* **Try it**:
Locate and copy each line in the data that contains the word "frac".

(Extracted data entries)
----

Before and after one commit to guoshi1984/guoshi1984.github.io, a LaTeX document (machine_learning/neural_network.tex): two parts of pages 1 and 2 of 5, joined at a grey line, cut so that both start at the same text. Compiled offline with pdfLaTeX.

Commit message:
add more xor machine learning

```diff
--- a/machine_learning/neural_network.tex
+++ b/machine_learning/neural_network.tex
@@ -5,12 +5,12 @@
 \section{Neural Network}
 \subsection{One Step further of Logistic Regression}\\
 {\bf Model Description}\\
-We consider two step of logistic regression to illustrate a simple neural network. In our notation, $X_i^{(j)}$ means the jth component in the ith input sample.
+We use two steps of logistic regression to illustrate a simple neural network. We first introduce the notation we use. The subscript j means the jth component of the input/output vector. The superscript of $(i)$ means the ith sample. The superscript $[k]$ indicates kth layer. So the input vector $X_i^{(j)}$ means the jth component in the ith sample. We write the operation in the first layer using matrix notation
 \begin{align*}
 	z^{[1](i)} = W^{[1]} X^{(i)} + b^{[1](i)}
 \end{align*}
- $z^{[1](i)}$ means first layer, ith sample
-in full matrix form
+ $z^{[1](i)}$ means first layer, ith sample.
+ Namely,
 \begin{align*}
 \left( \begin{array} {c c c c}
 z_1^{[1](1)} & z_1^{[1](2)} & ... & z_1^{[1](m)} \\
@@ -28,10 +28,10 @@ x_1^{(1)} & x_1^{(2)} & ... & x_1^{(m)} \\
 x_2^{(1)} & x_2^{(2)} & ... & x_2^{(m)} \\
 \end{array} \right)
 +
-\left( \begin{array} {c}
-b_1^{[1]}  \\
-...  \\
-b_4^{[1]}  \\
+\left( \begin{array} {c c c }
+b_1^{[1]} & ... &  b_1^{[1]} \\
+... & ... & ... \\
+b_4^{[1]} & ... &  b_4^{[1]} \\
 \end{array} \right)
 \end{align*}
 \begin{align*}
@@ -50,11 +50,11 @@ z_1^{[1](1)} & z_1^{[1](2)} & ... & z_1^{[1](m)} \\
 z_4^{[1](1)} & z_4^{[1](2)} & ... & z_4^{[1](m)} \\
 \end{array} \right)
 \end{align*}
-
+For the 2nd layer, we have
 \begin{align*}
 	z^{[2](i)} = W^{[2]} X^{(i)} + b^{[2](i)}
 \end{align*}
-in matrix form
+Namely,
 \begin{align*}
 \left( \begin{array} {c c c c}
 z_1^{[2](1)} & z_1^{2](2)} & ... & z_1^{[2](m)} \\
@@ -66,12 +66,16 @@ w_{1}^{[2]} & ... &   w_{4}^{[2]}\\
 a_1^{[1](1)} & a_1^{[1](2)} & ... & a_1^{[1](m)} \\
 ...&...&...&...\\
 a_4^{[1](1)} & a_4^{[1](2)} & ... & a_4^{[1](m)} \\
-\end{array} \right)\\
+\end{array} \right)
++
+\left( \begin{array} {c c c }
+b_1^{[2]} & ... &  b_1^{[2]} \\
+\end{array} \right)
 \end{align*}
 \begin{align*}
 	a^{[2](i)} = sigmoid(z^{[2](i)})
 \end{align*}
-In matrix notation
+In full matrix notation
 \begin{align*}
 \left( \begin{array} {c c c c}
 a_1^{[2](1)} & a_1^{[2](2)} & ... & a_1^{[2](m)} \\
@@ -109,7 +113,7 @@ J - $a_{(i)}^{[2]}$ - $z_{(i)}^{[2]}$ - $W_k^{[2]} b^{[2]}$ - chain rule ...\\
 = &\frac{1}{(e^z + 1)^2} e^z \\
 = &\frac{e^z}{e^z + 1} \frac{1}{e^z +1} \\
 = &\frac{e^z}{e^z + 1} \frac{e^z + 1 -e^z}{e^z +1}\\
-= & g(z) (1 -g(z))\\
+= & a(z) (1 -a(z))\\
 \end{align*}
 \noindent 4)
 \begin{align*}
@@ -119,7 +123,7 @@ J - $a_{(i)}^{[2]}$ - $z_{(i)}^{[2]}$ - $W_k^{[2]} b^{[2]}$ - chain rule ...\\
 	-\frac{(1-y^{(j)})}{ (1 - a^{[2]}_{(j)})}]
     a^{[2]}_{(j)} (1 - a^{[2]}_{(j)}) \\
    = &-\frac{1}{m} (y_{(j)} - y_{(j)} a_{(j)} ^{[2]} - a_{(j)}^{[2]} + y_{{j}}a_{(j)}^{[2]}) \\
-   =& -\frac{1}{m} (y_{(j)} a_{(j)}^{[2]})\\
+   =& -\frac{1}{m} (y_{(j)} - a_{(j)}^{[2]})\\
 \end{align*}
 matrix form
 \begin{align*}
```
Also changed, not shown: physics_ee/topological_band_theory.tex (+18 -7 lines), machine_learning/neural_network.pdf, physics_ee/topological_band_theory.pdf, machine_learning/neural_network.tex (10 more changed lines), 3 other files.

----

* **Output below**:
 = &\frac{1}{(e^z + 1)^2} e^z \\
 = &\frac{e^z}{e^z + 1} \frac{1}{e^z +1} \\
 = &\frac{e^z}{e^z + 1} \frac{e^z + 1 -e^z}{e^z +1}\\
 	-\frac{(1-y^{(j)})}{ (1 - a^{[2]}_{(j)})}]
    = &-\frac{1}{m} (y_{(j)} - y_{(j)} a_{(j)} ^{[2]} - a_{(j)}^{[2]} + y_{{j}}a_{(j)}^{[2]}) \\
-   =& -\frac{1}{m} (y_{(j)} a_{(j)}^{[2]})\\
+   =& -\frac{1}{m} (y_{(j)} - a_{(j)}^{[2]})\\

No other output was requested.